“Les Miserables” is booming at the box office, and that financial success can in part be traced to a group of its biggest boosters: Christians, particularly evangelicals whom NBC Universal went after with a microtargeted marketing strategy.
The story in “Les Miserables” is heavy with Christian themes of grace, mercy and redemption. The line everyone seems to remember is “to love another person is to see the face of God.”
NBC Universal looked to capitalize on those components and promoted the film to pastors, Christian radio hosts and influence-makers in the Christian community…
…“If you’re a Christian and you’re seeing this film, you can’t help but see these themes,” said Jonathan Bock, founder and president of Grace Hill Media, the firm hired for the targeted marketing campaign.
“We were targeting specifically people who had a bully pulpit,” Bock said. His company’s goal was to draw Christians who would “be impacted by it and then tell anywhere from hundreds to hundreds of thousands of people what they just saw.”
Bock’s firm has worked on marketing campaigns in the faith community for hundreds of television and film releases, and normally, the screening invite-to-attendee ratio is 4-to-1. “This movie, we booked at 1.4-to-1, and we had turn-aways in every single market. Almost everyone who signed up showed up for the movie,” he said.
“There’s a great deal of awareness about the movie itself, and the great thing is that the movie itself delivers,” added Bock, ever the marketer.
Colorado Springs-based Focus on the Family was one of the groups that partnered with Grace Hill Media for a special screening. For the event, Focus on the Family brought in partners from across Colorado, adoption agencies, child welfare officials and church leaders.
“We’re trying to raise awareness for the needs of kids, particularly in the foster care system who don’t have any families. We love to come alongside them and welcome them home, and for that reason, we loved the movie,” said Kelly Rosati, vice president of community outreach for Focus on the Family. She oversees their adoption and orphan care initiative.
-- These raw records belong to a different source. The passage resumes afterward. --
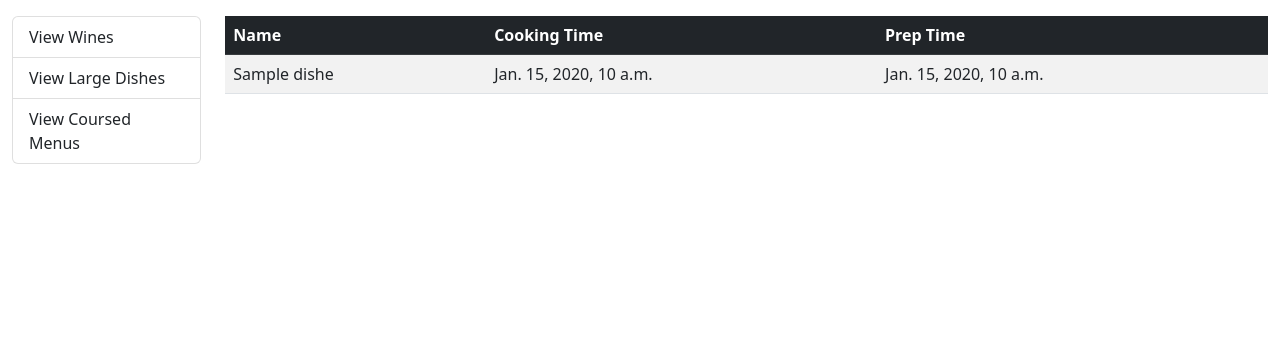
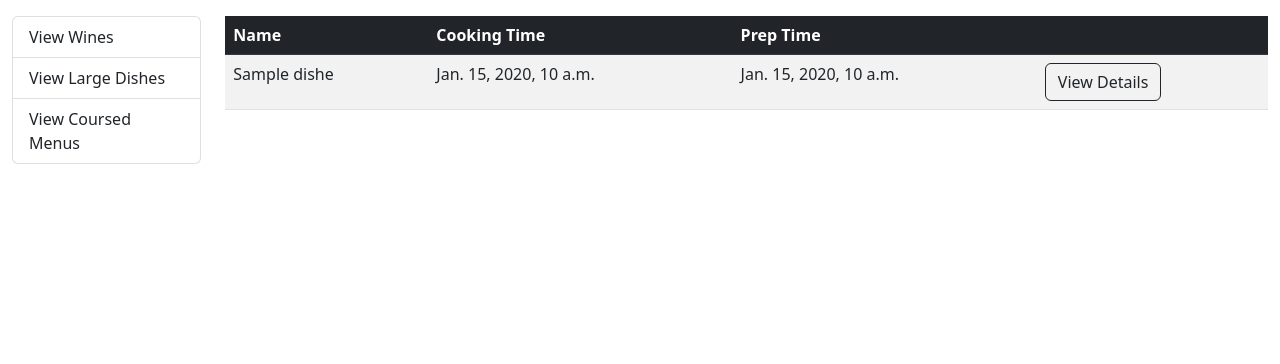
Before and after one commit to cdirectdev/MSYS22_M5E, a Django app: template tapasapp/templates/tapasapp/list.html in a window 1280 px wide. Shown: the part 56-420 px from the top of the page. Run offline with Django 3.2, Linux system fonts and the light colour scheme; the template is opened without the code that fills it: most values are stand-ins (such as "Sample title", 1, 10 or a date in 2020); some libraries are stand-ins or nearby versions.

Commit message:
added detail buttons

```diff
--- a/tapasapp/templates/tapasapp/list.html
+++ b/tapasapp/templates/tapasapp/list.html
@@ -11,6 +11,7 @@
                                 <th class="table-dark" scope="col"> Name </th>
                                 <th class="table-dark" scope="col"> Cooking Time </th>
                                 <th class="table-dark" scope="col"> Prep Time </th>
+                                <th class="table-dark" scope="col"> </th>
                             </tr>
                         </thead>
                         <tbody>
@@ -19,6 +20,7 @@
                                 <td> {{ d.name }} </td>
                                 <td> {{ d.prep_time }} </td>
                                 <td> {{ d.cook_time }} </td>
+                                <td> <a href="#" class="btn btn-outline-dark">View Details</a></td>
                             </tr>
                             {% endfor %}
                         </tbody>
```
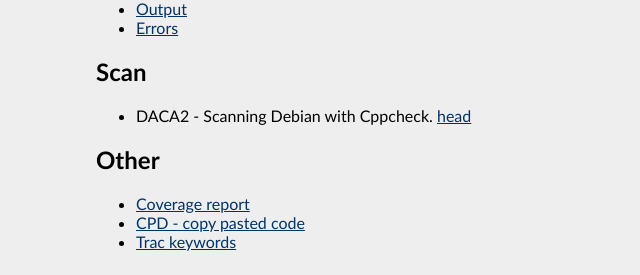
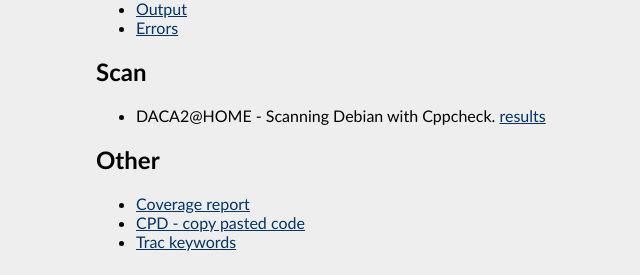
Before and after one commit to danmar/cppcheck-htdocs, a PHP site: page /devinfo/ in a window 1280 px wide. Shown: the part 727-1002 px from the top of the page, without its empty margins (144-784 px from the left). Run offline with PHP 8.4, Linux system fonts and the light colour scheme; data that the repository does not hold is empty; some libraries are stand-ins or nearby versions.

Commit message:
devinfo: add daca@home link

```diff
--- a/devinfo/index.php
+++ b/devinfo/index.php
@@ -98,7 +98,7 @@ the latest sources in a zip or tgz archive</a> from the github website.</p>
 </ul>
 <h2 id="scan">Scan</h2>
 <ul>
-  <li>DACA2 - Scanning Debian with Cppcheck. <a href="daca2-report/daca2.html">head</a></li>
+  <li>DACA2@HOME - Scanning Debian with Cppcheck. <a href="http://cppcheck.osuosl.org:8000">results</a></li>
 </ul>
 
 <h2 id="other">Other</h2>
```
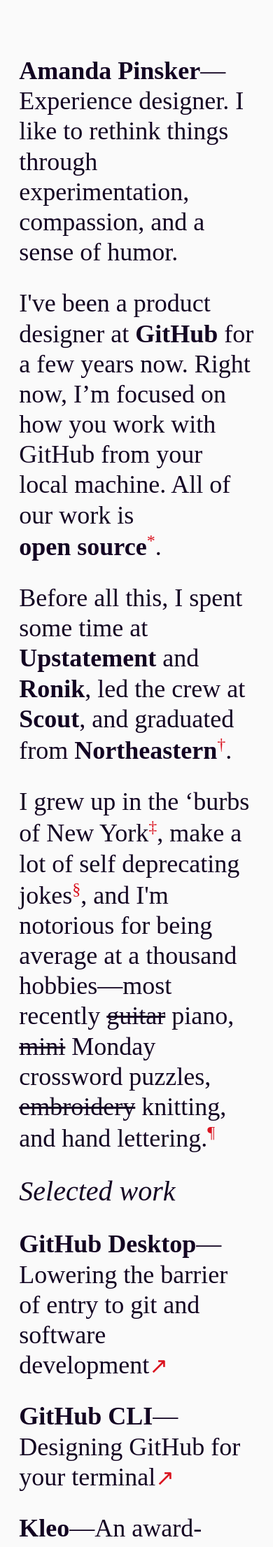
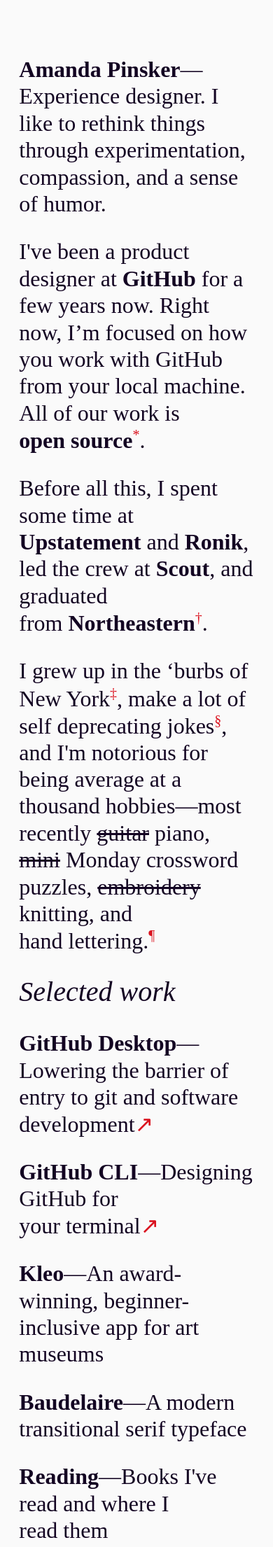
Before and after one commit to ampinsk/ampinsk.github.io, a Jekyll site: the page built from index.html, in a window 390 px wide. Shown: the top 2210 px of the page at 70% size. Built offline with Jekyll 4.4.1, drawn with Linux system fonts in a browser that asks for light colours; some web fonts are replaced.

Commit message:
itty responsive tweaks

```diff
--- a/_sass/_home.scss
+++ b/_sass/_home.scss
@@ -4,7 +4,7 @@
 
 .home {
   padding: 80px 0;
-  font-size: 36px;
+  font-size: 32px;
   line-height: 1.2;
   display: flex;
   justify-content: space-between;
@@ -12,7 +12,7 @@
 
   @include mq($tablet) {
     flex-direction: row;
-    // font-size: $primary-font-size;
+    font-size: 36px;
   }
 
   a {
@@ -79,7 +79,11 @@
 
 .superscript {
   vertical-align: super;
-  font-size: $f3;
+  font-size: 20px;
+
+  @include mq($tablet) {
+    font-size: $f3;
+  }
 }
 
 .notes {
@@ -87,7 +91,6 @@
   margin: 0;
   line-height: 1.4;
   font-size: $f4;
-  padding-left: 5px;
   padding-top: 24px;
   border-top: 1px solid $foreground;
 
@@ -96,6 +99,7 @@
     width: 310px;
     font-size: $f5;
     border: none;
+    padding-left: 5px;
   }
 }
 
--- a/_sass/_project.scss
+++ b/_sass/_project.scss
@@ -3,7 +3,7 @@
   width: 100%;
   display: flex;
   justify-content: space-between;
-  font-size: 48px;
+  font-size: 45px;
   line-height: 1;
   flex-direction: column;
 
```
A movie like “Les Miserables,” she said, “is able to engage the heart in a way straight facts and calls to action can never do.”